There’s nothing like being in a great team. It is one of life’s greatest highs and one of the real pleasures of going to work. Unfortunately, though, for many, it is a dream to be longed for rather than a daily reality. In teams that don’t click, the experience is frustrating, painful, and stressful. And for the organization that allows such teams to exist, an unproductive waste of talent.
But all that can change.
With 7 simple acts of teamwork, teams can change from being the source of our greatest anguish into being the source of our greatest joy. Here’s how.
1. Sharing. If you want to measure the strength of your team, do a sharing audit. Simply record the number of acts of team sharing in any day. That’s sharing information, sharing ideas, sharing feelings, values and needs. Or simply just sharing being together. Your score will tell you just how together your group is. The most important feature of team sharing is goal sharing. If your people don’t even share the team goal, chances are you have a bunch of individuals who happen to work near each other, not a team.
2. Asking for Help. Strong teams are strong because the individuals in it have different but complementary qualities. Sue’s a great detail person. John sees the big picture. Ron gets on with everyone. Jill is a loner. And so on. That means that when anyone has to do something they’re not particularly gifted at, they can turn to someone else in the team for help. In strong teams, you frequently hear people asking for help. In poor teams, it is considered a sign of weakness.
3. The 3 A’s. Another audit you can do to find out if you have a team or just a bunch of individuals is the 3 A’s Audit. The 3 A’s stand for Appreciating, Accepting, and Acknowledging. They are the features of great teams and stand in contrast to the 3 C’s of poor teams: Criticising, Complaining, and Condemning.
Accepting means letting people know they’re valued members of the team. Acknowledging means letting them know they belong. And appreciating means letting them know the team just wouldn’t be the same without them.
4. Valuing Others. We all need to feel important. When we are valued, we take pride in who we are and what we do.
Warren Bennis, professor of business administration at the University of Southern California, describes his campus as “a dry, crack-infested part of LA”. But, he says, every morning is a delight because the grounds of the campus are so fresh and well-kept. He adds: “It makes a big difference to me. But I wonder if anyone has reminded the gardeners of the importance of their work.”

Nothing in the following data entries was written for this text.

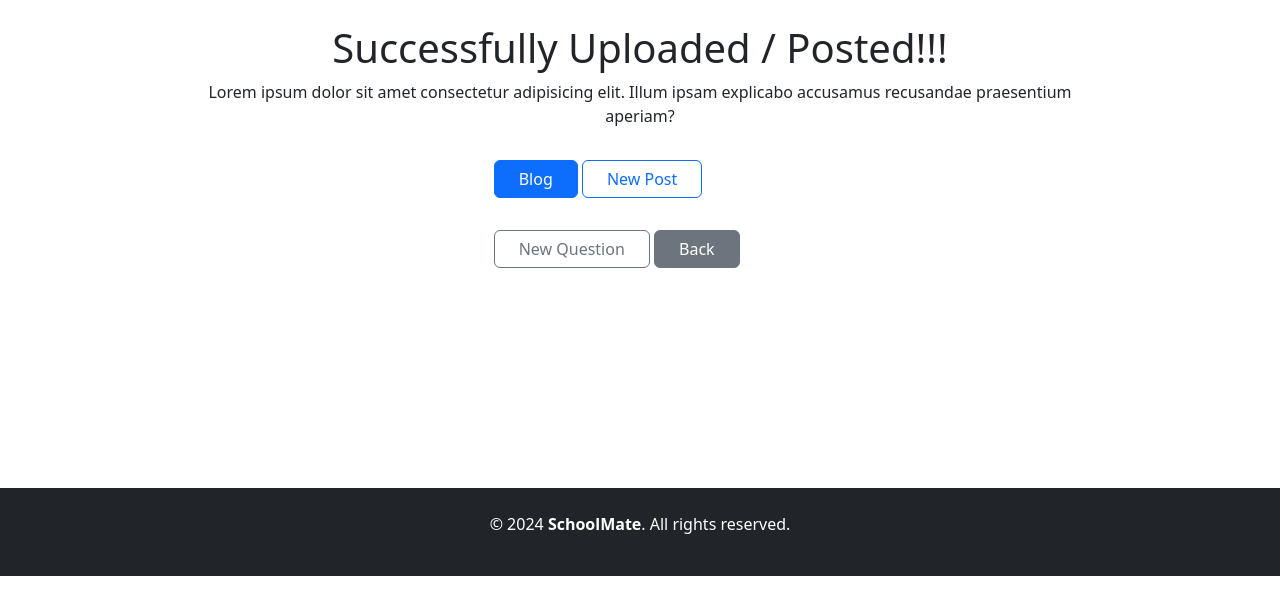
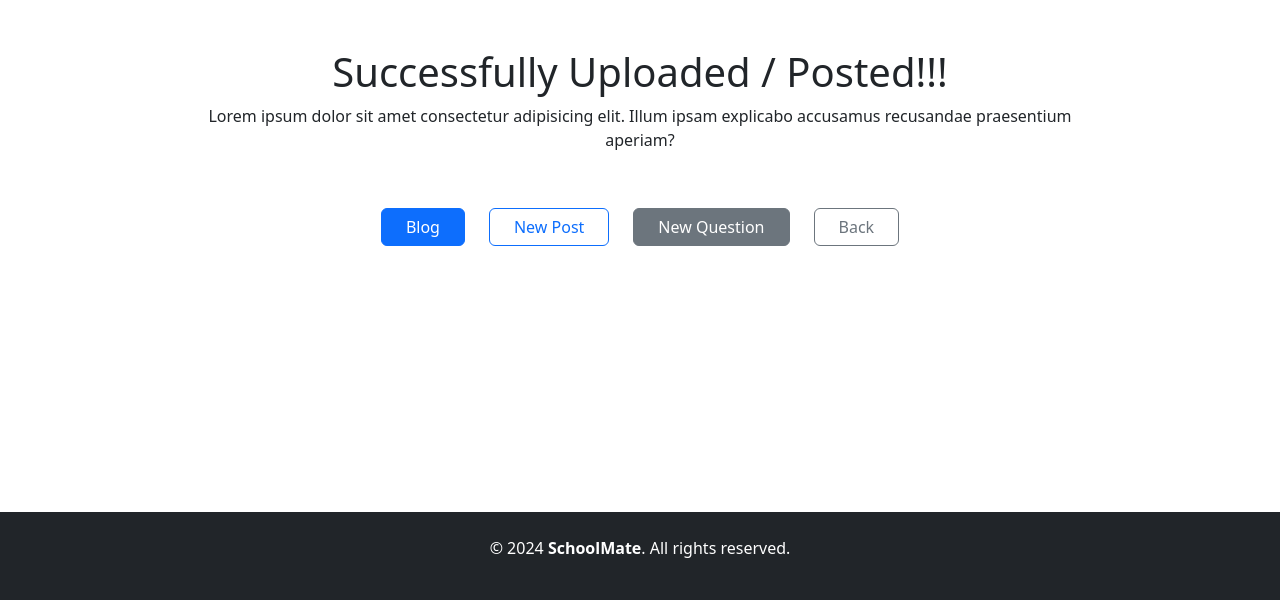
Before and after one commit to chivicoko/s-mate, a Django app: page /success/ in a window 1280 px wide. Shown: the part 220-820 px from the top of the page. Before the commit the page ends 796 px from the top, so only its background shows below. Run offline with Django 5.2, Linux system fonts and the light colour scheme; a user stored in the database is signed in; data comes from the database, SQL or seed files in the repository; both versions use the stored data as it was after the commit; some libraries are stand-ins or nearby versions.

Commit message:
update the success template

```diff
--- a/blogapp/templates/blogapp/success.html
+++ b/blogapp/templates/blogapp/success.html
@@ -8,23 +8,19 @@
 {% block content %}
 
 <div class="container">
-    <div class="row justify-content-center">
+    <div class="row justify-content-center mt-5">
         <div class="col-md-10">
             <h1 class="text-center">Successfully Uploaded / Posted!!!</h1>
             <p class="text-center">Lorem ipsum dolor sit amet consectetur adipisicing elit. Illum ipsam explicabo accusamus recusandae praesentium aperiam?</p>
 
-            <div class="row">
-                <div class="col">
-                </div>
-                <div class="col">
+            <div class="row justify-content-center">
+                <div class="col d-flex justify-content-center g-4 gap-4">
                     <a href="{% url 'blog' %}" class="btn btn-primary px-4 my-3">Blog</a>
                     <a href="{% url 'new_blog_post' %}" class="btn btn-outline-primary px-4 my-3">New Post</a>
                     {% if user|has_perm:"blogapp.add_question" %}
-                    <a href="{% url 'new_question' %}" class="btn btn-outline-secondary px-4 my-3">New Question</a>
+                    <a href="{% url 'new_question' %}" class="btn btn-secondary px-4 my-3">New Question</a>
                     {% endif %}
-                    <a href="{% url 'home' %}" class="btn btn-secondary px-4 my-3">Back</a>
-                </div>
-                <div class="col">
+                    <a href="{% url 'home' %}" class="btn btn-outline-secondary px-4 my-3">Back</a>
                 </div>
             </div>
         </div>
--- a/blogapp/templatetags/permissions.py
+++ b/blogapp/templatetags/permissions.py
@@ -1,4 +1,3 @@
-# blogapp/templatetags/permissions.py
 from django import template
 
 register = template.Library()
```
Also changed, not shown: db.sqlite3.
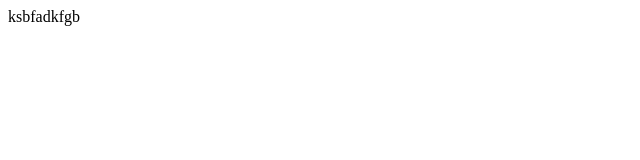
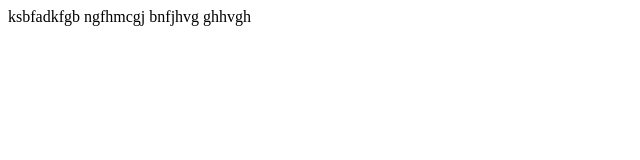
Before and after one commit to ashir07/sample, a plain HTML site: page h.html in a window 1280 px wide. Shown: the whole page, without its empty margins (0-640 px from the left). Drawn offline with Linux system fonts and the light colour scheme.

Commit message:
something

```diff
--- a/h.html
+++ b/h.html
@@ -9,3 +9,4 @@
     ksbfadkfgb
 </body>
 </html>
+ngfhmcgj bnfjhvg  ghhvgh
```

Have you told someone in your team lately how much you value them?
5. Giving Feedback. Strong teams are defined by the amount of interaction there is between team members. When interaction is low, so is team morale. One essential type of interaction in strong teams is feedback. It can take 3 forms:

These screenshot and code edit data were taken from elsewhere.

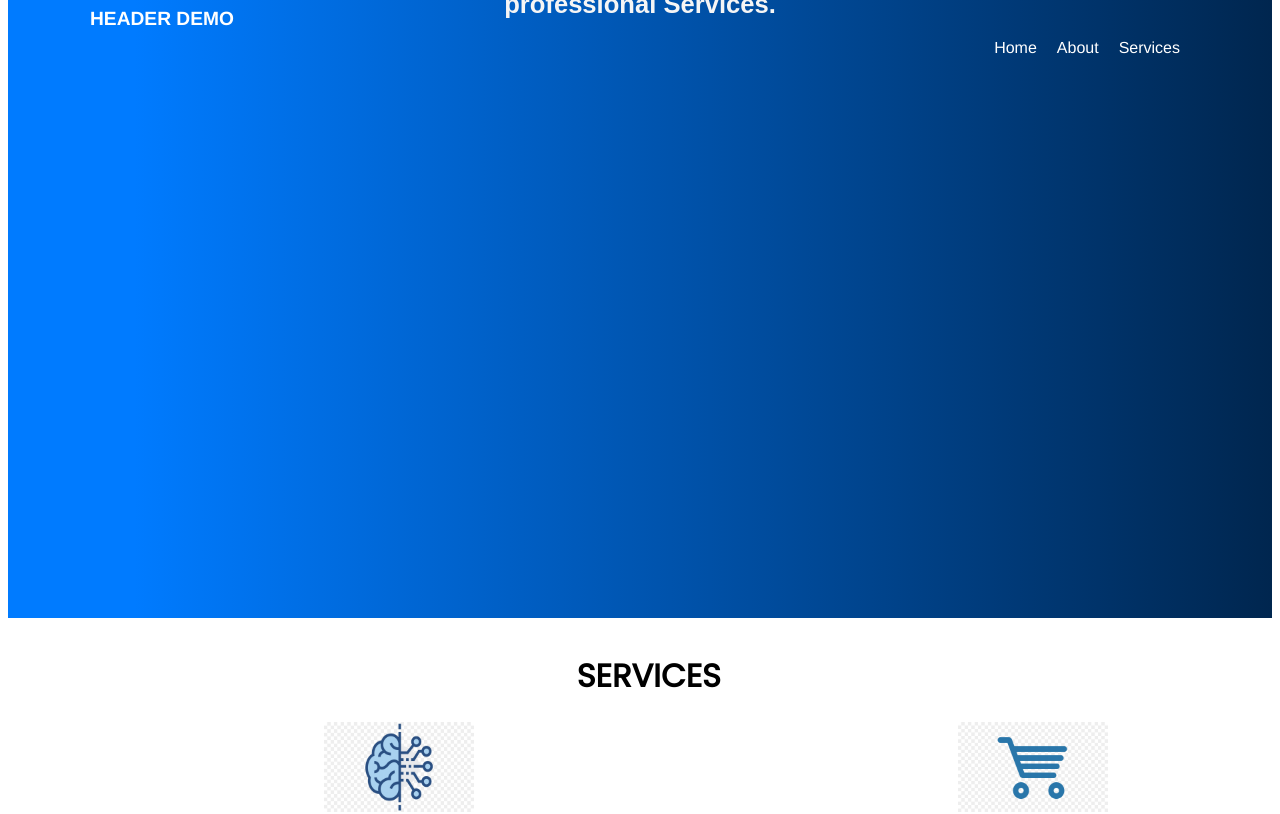
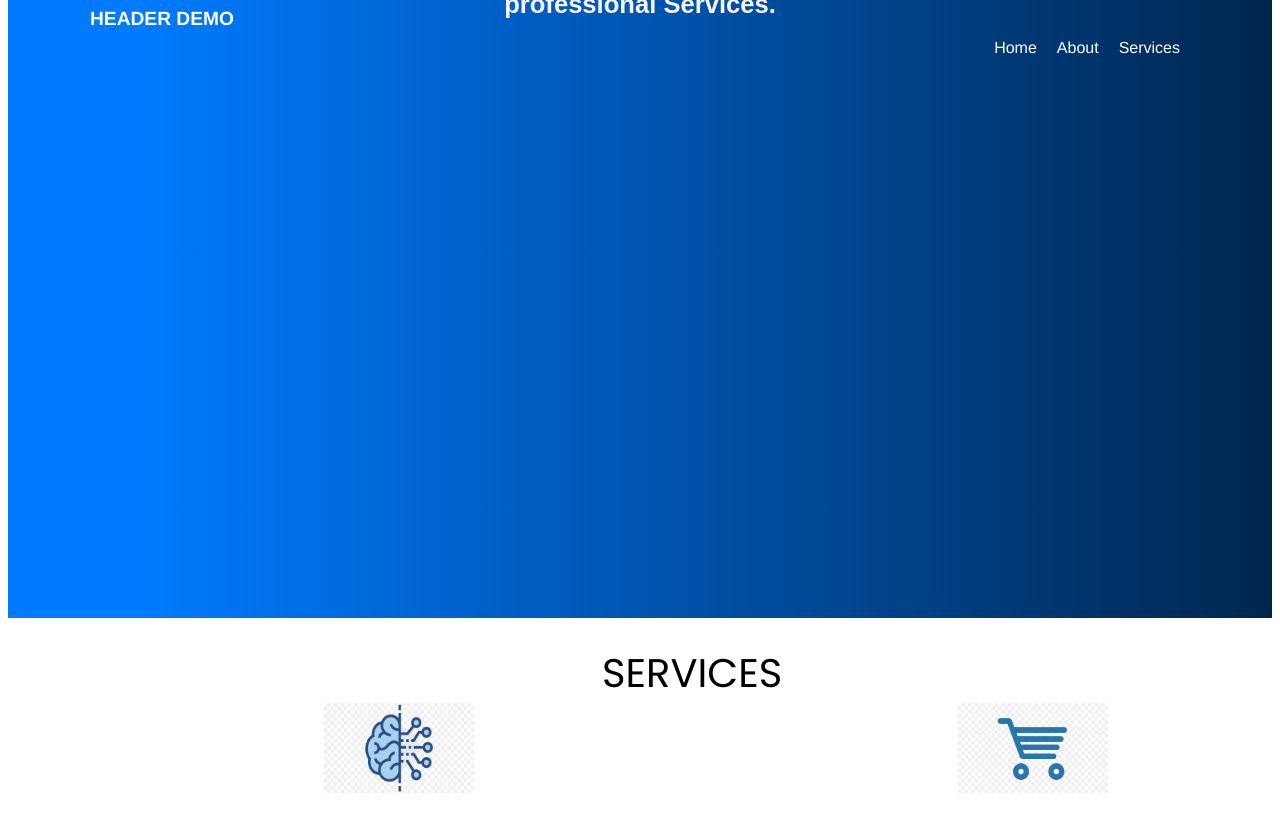
Before and after one commit to arsamawan/Miz-Corporate, an Angular app: page / in a window 1280 px wide. Shown: the top 814 px of the page. Built offline with nearby package versions, Linux system fonts and the light colour scheme.

Commit message:
Services Heading Improved

```diff
--- a/src/app/main/main.component.css
+++ b/src/app/main/main.component.css
@@ -1,14 +1,14 @@
 @import url('https://fonts.googleapis.com/css2?family=Poppins&display=swap');
+*{
+  font-family: 'Poppins', sans-serif;
+}
 .background-img {
   width: 100%;
   height: 950px;
 /*  margin-top: -270px;*/
-
   background: linear-gradient(to right , #007bff 10%, #00264f 100%)
 }
-*{
-  font-family: 'Poppins', sans-serif;
-}
+
 .font-slider-text {
   font-family: sans-serif;
   text-align: center;
@@ -18,12 +18,15 @@
   font-size: 30px;
   padding-top: 14%;
 }
+
 .service-main{
-  height: 20vh;
+  height: 300px;
 }
-.service-main h1{
-  padding-left: 45%;
-  padding-top: 1%;
+.service-main-heading{
+  margin-left: 22%;
+  padding-top:2%;
+  font-size: 40px;
+
 }
 .service-main div {
   float: left;
@@ -302,8 +305,9 @@ Responsiveness for Laptops*/
   .service-main{
     height: 30vh;
   }
-  .service-main h1{
-    padding-left:30%;
+  .service-main-heading{
+    padding-left:50%;
+    font-size: 44px;
   }
   .service-main div {
     text-align: center;
--- a/src/app/main/main.component.html
+++ b/src/app/main/main.component.html
@@ -15,7 +15,7 @@
 
 <!--Services-->
 <div class="service-main">
-  <h1>SERVICES</h1>
+  <div class="service-main-heading">SERVICES</div>
 
   <!--MLSERVICES-->
   <div>
```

• positive feedback given by anyone in the team to someone else when they do something that benefits the whole team
• constructive feedback given by anyone in the team to help someone else in the team perform better
• requested feedback from anyone in the team when they want someone to help them with their performance.
When there is a constant exchange of these kinds of feedback, given skillfully without criticism and rancour, the team cannot help but grow and develop.
6. Building On Others. When management consultant Peter Honey explored the differences between teams and groups, he found that one of the key differences was that teams pick up on each others’ ideas and build, whereas groups don’t. This feature is also known as convergent listening. Team members are intently interested in what others have to say. Rather than let it go by without comment, they take something from it and develop it into something worthwhile.
7. A Friendly Climate. A friendly climate is the result of team morale. Morale is a state of mind that radiates confidence in people. It happens by itself when everyone feels sure of their place in the team. Nobody is anxious to prove themselves to anyone else. Nobody shows off. Nobody seeks to be better than anyone else.
When this happens, individual egos disappear, and team spirit emerges.
This isn’t Utopia. It’s reality in workplaces throughout the world. But it does have to be worked for and it does require commitment from everyone in the team. Whether you’re a team member or team leader, the results are worth that commitment.